I had a talk with my supervisor and he noticed that I forgot to take into account that most people would try to max out their stats by the time they reach DL 50. So what I did was take an average of the base stats of the 4 character dumps I used (weighted by how close they are to DL 50), and reran the simulations on the existing uniques.

Additionally, I revised the criteria used for evaluating a unique.
1. Win/Lose ratio. Still the same.
2. Average item consumption. Now weighted by the cost of the item.
3. Average HP consumption. This now simply tracks how much HP the player has lost (can go over max HP due to healing and whatnot).
4. Reasonable turns. Not too long, not too short. I took the average number of turns for all uniques tested as a start, which turned out to be 42.

Some interesting correlations:
1. Win/Lose ratio and depth actually worsened slightly from -0.849 to -0.837. However, the change is less than 0.05(5%), so it's not too significant.
2. Item consumption and depth improved from 0.268 to 0.442! Which probably shows that the new weighted measure is a better indicator.
3. HP consumption and depth also shows a high correlation of 0.801.
4. Reasonable turns and depth barely have a correlation of 0.066...but that's no surprise considering it doesn't differentiate between winning or losing too fast.
5. Power also shows improved correlation with win/lose ratio from -0.412 to -0.491. Also has correlation with item consumption at 0.167 and HP consumption at 0.405. The correlations here actually look a bit similar to the earlier depth correlations, though not as strong.
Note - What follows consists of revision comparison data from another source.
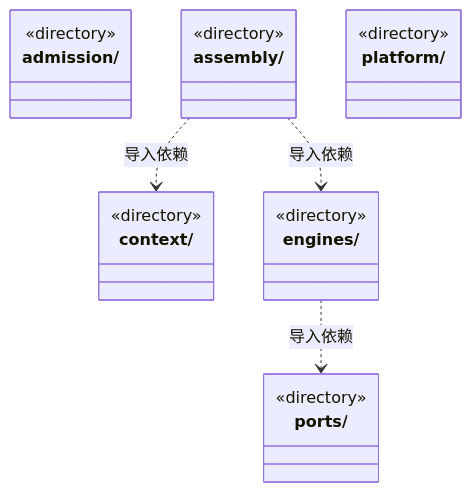
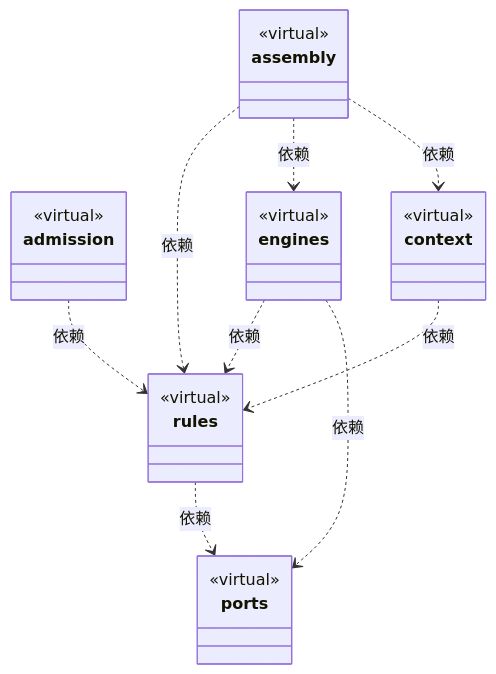
The first of 2 diagrams in src/logic/execution/ARCHITECTURE.md (nan023062/cbim), drawn with Mermaid before and after one commit. The commit also changed other lines of this file and 158 other files, not shown here.

Commit message:
docs: model architecture through nested virtual encapsulations

````diff
--- a/src/logic/execution/ARCHITECTURE.md
+++ b/src/logic/execution/ARCHITECTURE.md
@@ -35,24 +19,35 @@
 ```mermaid
 classDiagram
-class N_src_logic_execution_admission["admission/"] {
-  <<directory>>
+class N_07b2628b12c6["rules"] {
+  <<virtual>>
 }
-class N_src_logic_execution_assembly["assembly/"] {
-  <<directory>>
+click N_07b2628b12c6 href "rules/ARCHITECTURE.md"
+class N_81feb6a0cfcb["admission"] {
+  <<virtual>>
 }
-class N_src_logic_execution_context["context/"] {
-  <<directory>>
+click N_81feb6a0cfcb href "admission/ARCHITECTURE.md"
+class N_e1602ca581a3["assembly"] {
+  <<virtual>>
 }
-class N_src_logic_execution_engines["engines/"] {
-  <<directory>>
+click N_e1602ca581a3 href "assembly/ARCHITECTURE.md"
+class N_a69c80a0edec["context"] {
+  <<virtual>>
 }
-class N_src_logic_execution_platform["platform/"] {
-  <<directory>>
+click N_a69c80a0edec href "context/ARCHITECTURE.md"
+class N_cbe164a75aa0["engines"] {
+  <<virtual>>
 }
-class N_src_logic_execution_ports["ports/"] {
-  <<directory>>
+click N_cbe164a75aa0 href "engines/ARCHITECTURE.md"
+class N_6cef01312f2a["ports"] {
+  <<virtual>>
 }
-N_src_logic_execution_assembly ..> N_src_logic_execution_engines : 导入依赖
-N_src_logic_execution_assembly ..> N_src_logic_execution_context : 导入依赖
-N_src_logic_execution_engines ..> N_src_logic_execution_ports : 导入依赖
+click N_6cef01312f2a href "ports/ARCHITECTURE.md"
+N_81feb6a0cfcb ..> N_07b2628b12c6 : 依赖
+N_e1602ca581a3 ..> N_a69c80a0edec : 依赖
+N_e1602ca581a3 ..> N_cbe164a75aa0 : 依赖
+N_e1602ca581a3 ..> N_07b2628b12c6 : 依赖
+N_a69c80a0edec ..> N_07b2628b12c6 : 依赖
+N_cbe164a75aa0 ..> N_6cef01312f2a : 依赖
+N_cbe164a75aa0 ..> N_07b2628b12c6 : 依赖
+N_07b2628b12c6 ..> N_6cef01312f2a : 依赖
 ```
````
My new proposed evaluation function takes these factors into account (closeness being a measure of W/L approaching 0.5):
1. Correlations with depth as sign of appropriateness/viability
Closeness = HP > Item (roughly)

2. HP consumption and reasonable turns require...a special kind of normalization(ie. have to predict the biggest range we might encounter in simulations). As such, we might not want to rely on them too much.

3. Interestingness measures based on previous theories and discussions here
Closeness is definitely important. It's a form of outcome uncertainty.
Item consumption as well, since a battle that requires you to actually use up your resources is more interesting than one where you can simply whack the enemy to death.
Reasonable turns has been shown in previous research to be a good indicator of interestingness.

So:
Closeness > Item > HP = Turns
4 : 3 : 1.5 : 1.5

Sorting the uniques by this evaluation formula, we get this top 10 list of interesting fights for a CL 40 Half-Troll Warrior:
  1. Atlas, the Titan
  2. Khamul, the Black Easterling
  3. The Lernaean Hydra
  4. The Phoenix
  5. Ar-Pharazon the Golden
  6. Omarax, the Eye Tyrant
  7. Saruman of Many Colours
  8. Dwar, Dog Lord of Waw
  9. Gorlim, Betrayer of Barahir
  10. The Balrog of Moria

It's quite a huge change from the previous experiments, largely because of the maxed out stats I believe! If we take a W/L of 0.451 to 0.550 to be close, then we get:
  • Easy and interesting: Atlas, the Titan; Ar-Pharazon the Golden; Dwar, Dog Lord of Waw; Gorlim, Betrayer of Barahir
  • Close and interesting: Khamul, the Black Easterling
  • Hard and interesting: The Lernaean Hydra; The Phoenix; Omarax, the Eye Tyrant; Saruman of Many Colours; The Balrog of Moria

Data here.

Next, I'll be implementing the algorithm for generating uniques. Hopefully I'll have something for you guys to play with by sometime next week so I can get some feedback. Cheers!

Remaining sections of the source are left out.